Jefferson C. Mutchlar, his wife Sarah (Blunt), and their young child Josephus, natives of Ohio, arrived in Floyd County in July 1851. While waiting for this log home to be built, they lived in their wagon box.

As you walk through the doorway imagine yourself living in an 1850s log cabin. The entire family lived in one room which served as a kitchen, dining room, living room, and parent's bedroom. The children slept in the upstairs loft. The fireplace was the heart of the home providing heat, light, and cooking facilities. Notice the rope springs on the bed. Some believe that the old saying "Good night, sleep tight, don't let the bedbugs bite" refers to a rope bed like we have here in the log cabin. "Sleeping tight" meant keeping the ropes tight to avoid slipping through them at night. "Don't let the bedbugs bite" refers to getting pinched by the rope springs. Because there was no electricity or running water, work was done by candlelight or oil lamp and water was carried in from a nearby creek. The bathroom facilities were outside in an outhouse, however a chamber pot was available for inside use during bad weather or emergencies. Sometimes school lessons were held at the kitchen table when a school wasn't located nearby.

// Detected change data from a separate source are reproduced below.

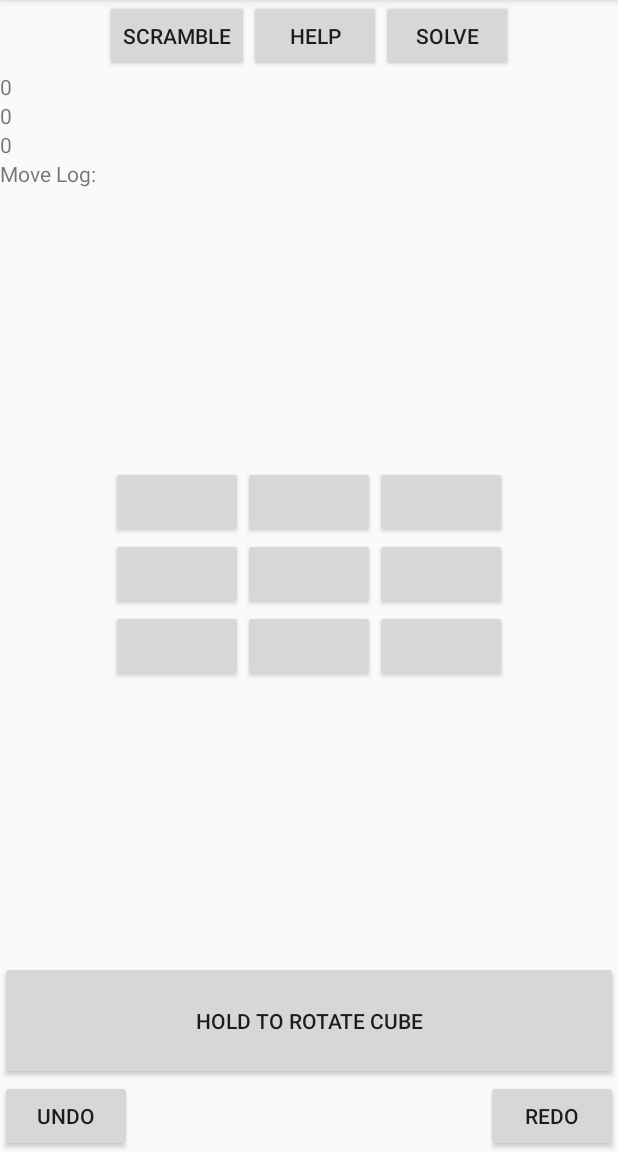
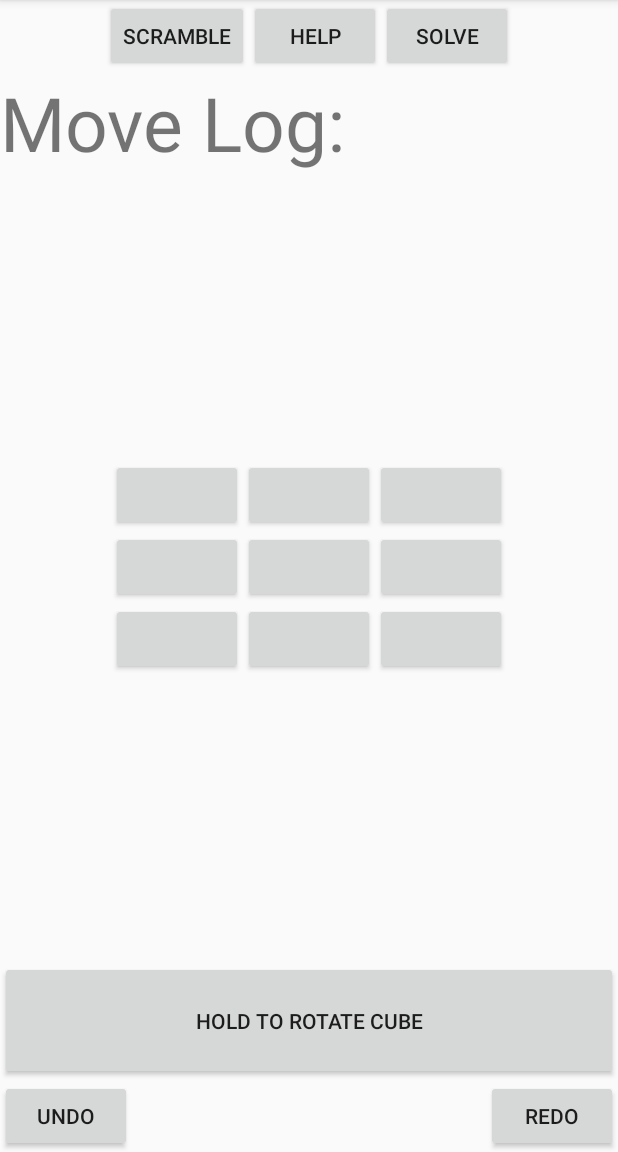
Before and after one commit to atwatanabe/RealCube, an Android app: the GameActivity screen opened directly, with no data from a screen before it, on a phone screen of 412 x 824 dp, the part 84-1236 px from its top. Run offline under Robolectric (Android 15) with nearby library versions, the phone set to English and light mode, and no system bars.

Commit message:
Contains the live-demo version of the code: removed the x/y/z coordinates from the GameActivity, text for the move log is larger. The new screenshots are in here, too.

```diff
--- a/app/build.gradle
+++ b/app/build.gradle
@@ -8,8 +8,8 @@ android {
         applicationId "atwatanabe.realcube"
         minSdkVersion 15
         targetSdkVersion 21
-        versionCode 2
-        versionName "1.1"
+        versionCode 3
+        versionName "1.1.1"
     }
     buildTypes {
         release {
--- a/app/src/main/AndroidManifest.xml
+++ b/app/src/main/AndroidManifest.xml
@@ -1,8 +1,8 @@
 <?xml version="1.1" encoding="utf-8"?>
 <manifest xmlns:android="http://schemas.android.com/apk/res/android"
     package="atwatanabe.realcube"
-    android:versionCode="2"
-    android:versionName="1.1">
+    android:versionCode="3"
+    android:versionName="1.1.1">
 
     <application
         android:allowBackup="true"
--- a/app/src/main/java/atwatanabe/realcube/GameActivity.java
+++ b/app/src/main/java/atwatanabe/realcube/GameActivity.java
@@ -26,7 +26,8 @@ import javax.microedition.khronos.opengles.GL10;
 
 public class GameActivity extends ActionBarActivity implements SensorEventListener
 {
-    private Sensor sensor;
+    private Sensor accSensor;
+    //private Sensor rotSensor;
     private SensorManager sensorManager;
     private CubeRenderer renderer;
     private GLSurfaceView glView;
@@ -52,14 +53,22 @@ public class GameActivity extends ActionBarActivity implements SensorEventListen
         setTitle(R.string.app_name);
 
         sensorManager = (SensorManager) getSystemService(Context.SENSOR_SERVICE);
-        sensor = sensorManager.getDefaultSensor(Sensor.TYPE_ROTATION_VECTOR);
-        sensorManager.registerListener(this, sensor, sensorManager.SENSOR_DELAY_GAME);
+        accSensor = sensorManager.getDefaultSensor(Sensor.TYPE_ACCELEROMETER);
+        //rotSensor = sensorManager.getDefaultSensor(Sensor.TYPE_ROTATION_VECTOR);
+        sensorManager.registerListener(this, accSensor, sensorManager.SENSOR_DELAY_GAME);
+        //sensorManager.registerListener(this, rotSensor, sensorManager.SENSOR_DELAY_GAME);
 
-        valXDisplay = (TextView)findViewById(R.id.valXDisplay);
-        valYDisplay = (TextView)findViewById(R.id.valYDisplay);
-        valYDisplay = (TextView)findViewById(R.id.valYDisplay);
+        //valXDisplay = (TextView)findViewById(R.id.valXDisplay);
+        //valYDisplay = (TextView)findViewById(R.id.valYDisplay);
+        //valYDisplay = (TextView)findViewById(R.id.valYDisplay);
 
-
+        /*
+        Sensor gyro = sensorManager.getDefaultSensor(Sensor.TYPE_GYROSCOPE);
+        if (gyro != null)
+            Log.i("gyroscope: ", "gyroscope exists!");
+        else
+            Log.i("gyroscope: ", "gyroscope does not exist!");
+        */
 
         //renderer = new CubeRenderer();
         //glView = new GLSurfaceView(this);
@@ -103,8 +112,6 @@ public class GameActivity extends ActionBarActivity implements SensorEventListen
                     {
                         pressed[0][0] = false;
                         System.arraycopy(rotationValues, 0, stopValues, 0, 3);
-                        //Log.i("StartValues: ", new Float(startValues[0]).toString() + ", " + new Float(startValues[1]).toString() + ", " + new Float(startValues[2]).toString());
-                        //Log.i("StopValues: ", new Float(stopValues[0]).toString() + ", " + new Float(stopValues[1]).toString() + ", " + new Float(stopValues[2]).toString());
                         rotation largest = getLargest();
                         Command cmd = new LeftCommand(cube, false);
                         switch (largest)
@@ -646,7 +653,8 @@ public class GameActivity extends ActionBarActivity implements SensorEventListen
     @Override
     protected void onResume() {
         super.onResume();
-        sensorManager.registerListener(this, sensor, sensorManager.SENSOR_DELAY_GAME);
+        sensorManager.registerListener(this, accSensor, sensorManager.SENSOR_DELAY_GAME);
+        //sensorManager.registerListener(this, rotSensor, sensorManager.SENSOR_DELAY_GAME);
         //renderer.start();
         //glView.onResume();
     }
@@ -667,29 +675,28 @@ public class GameActivity extends ActionBarActivity implements SensorEventListen
 
     public void onSensorChanged(SensorEvent event)
     {
-        if (event.sensor.getType() == Sensor.TYPE_ROTATION_VECTOR)
+        if (event.sensor.getType() == Sensor.TYPE_ACCELEROMETER)
         {
-            //SensorManager.getRotationMatrixFromVector(mRotationMatrix, event.values);
-            //Log.i("rotationSensor", new Float(mRotationMatrix[0]).toString());
-            //Log.i("rotation", new Float(event.values[0]).toString());
-
-            //if (pressed[0][0])
-                //Log.i("test", "It worked!");
-
-
             rotationValues = new float[3];
             System.arraycopy(event.values, 0, rotationValues, 0, 3);
 
+            /*
             valXDisplay = (TextView)findViewById(R.id.valXDisplay);
             valYDisplay = (TextView)findViewById(R.id.valYDisplay);
             valZDisplay = (TextView)findViewById(R.id.valZDisplay);
+            valXDisplay.setText(Float.toString(event.values[0]));
+            valYDisplay.setText(Float.toString(event.values[1]));
+            valZDisplay.setText(Float.toString(event.values[2]));
+            */
+        }
+        /*
+        else if (event.sensor.getType() == Sensor.TYPE_ROTATION_VECTOR)
+        {
+            rotationValues[2] = event.values[2];
             if (event != null)
-            {
-                valXDisplay.setText(new Float(event.values[0]).toString());
-                valYDisplay.setText(new Float(event.values[1]).toString());
                 valZDisplay.setText(new Float(event.values[2]).toString());
-            }
         }
+        */
     }
 
     @Override
@@ -707,7 +714,7 @@ public class GameActivity extends ActionBarActivity implements SensorEventListen
 
         public CubeRenderer()
         {
-            // find the rotation-vector sensor
+            // find the rotation-vector accSensor
             mSensor = sensorManager.getDefaultSensor(
                     Sensor.TYPE_ROTATION_VECTOR);
             cube = new Cube();
@@ -761,19 +768,9 @@ public class GameActivity extends ActionBarActivity implements SensorEventListen
         @Override
         public void onSensorChanged(SensorEvent event)
         {
-            //Log.i("onSensorChanged", event.toString());
-            if (event.sensor.getType() == Sensor.TYPE_ROTATION_VECTOR)
+            if (event.sensor.getType() == Sensor.TYPE_ACCELEROMETER)
             {
-                /*
-                float[] temp = new float[event.values.length];
-                for (int i = 0; i < temp.length; ++i)
-                {
-                    temp[i] = 2 * event.values[i];
-                }
-                */
-
                 SensorManager.getRotationMatrixFromVector(mRotationMatrix, event.values);
-                //Log.i("rotationSensor", new Float(mRotationMatrix[0]).toString());
             }
         }
 
--- a/app/src/main/res/layout/activity_game.xml
+++ b/app/src/main/res/layout/activity_game.xml
@@ -37,29 +37,33 @@
         android:layout_height="wrap_content"
         android:text="@string/moveLog"/-->
 
-    <TextView
+    <!--TextView
         android:id="@+id/valXDisplay"
         android:layout_width="wrap_content"
         android:layout_height="wrap_content"
-        android:text="0"/>
+        android:text="0"
+        android:textSize="40dp"/>
 
     <TextView
         android:id="@+id/valYDisplay"
         android:layout_width="wrap_content"
         android:layout_height="wrap_content"
-        android:text="0"/>
+        android:text="0"
+        android:textSize="40dp"/>
 
     <TextView
         android:id="@+id/valZDisplay"
         android:layout_width="wrap_content"
         android:layout_height="wrap_content"
-        android:text="0"/>
+        android:text="0"
+        android:textSize="40dp"/-->
 
     <TextView
         android:id="@+id/moveText"
         android:layout_width="wrap_content"
         android:layout_height="wrap_content"
-        android:text="@string/moveLog"/>
+        android:text="@string/moveLog"
+        android:textSize="50dp"/>
 
 
     <LinearLayout
@@ -84,7 +88,7 @@
             <Button
                 android:id="@+id/upRight"
                 android:layout_width="wrap_content"
-                android:layout_height="wrap_content" />
+                android:layout_height="wrap_content"/>
 
         </LinearLayout>
 
@@ -95,15 +99,15 @@
             <Button
                 android:id="@+id/middleLeft"
                 android:layout_width="wrap_content"
-                android:layout_height="wrap_content" />
+                android:layout_height="wrap_content"/>
             <Button
                 android:id="@+id/middleCenter"
                 android:layout_width="wrap_content"
-                android:layout_height="wrap_content" />
+                android:layout_height="wrap_content"/>
             <Button
                 android:id="@+id/middleRight"
                 android:layout_width="wrap_content"
-                android:layout_height="wrap_content" />
+                android:layout_height="wrap_content"/>
 
         </LinearLayout>
 
@@ -118,11 +122,11 @@
             <Button
                 android:id="@+id/downCenter"
                 android:layout_width="wrap_content"
-                android:layout_height="wrap_content" />
+                android:layout_height="wrap_content"/>
             <Button
                 android:id="@+id/downRight"
                 android:layout_width="wrap_content"
-                android:layout_height="wrap_content" />
+                android:layout_height="wrap_content"/>
 
         </LinearLayout>
 
```
Also changed, not shown: app/src/main/java/atwatanabe/realcube/Cube3x3.java (+39 -0 lines), 4 other files.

"Just for Kids": Pioneers took shelter under their wagons at night or in case of bad weather. A buffalo robe was used for warmth. Rub your hands across the buffalo robe hanging on the front of the wagon. Can you imagine sleeping under one of these?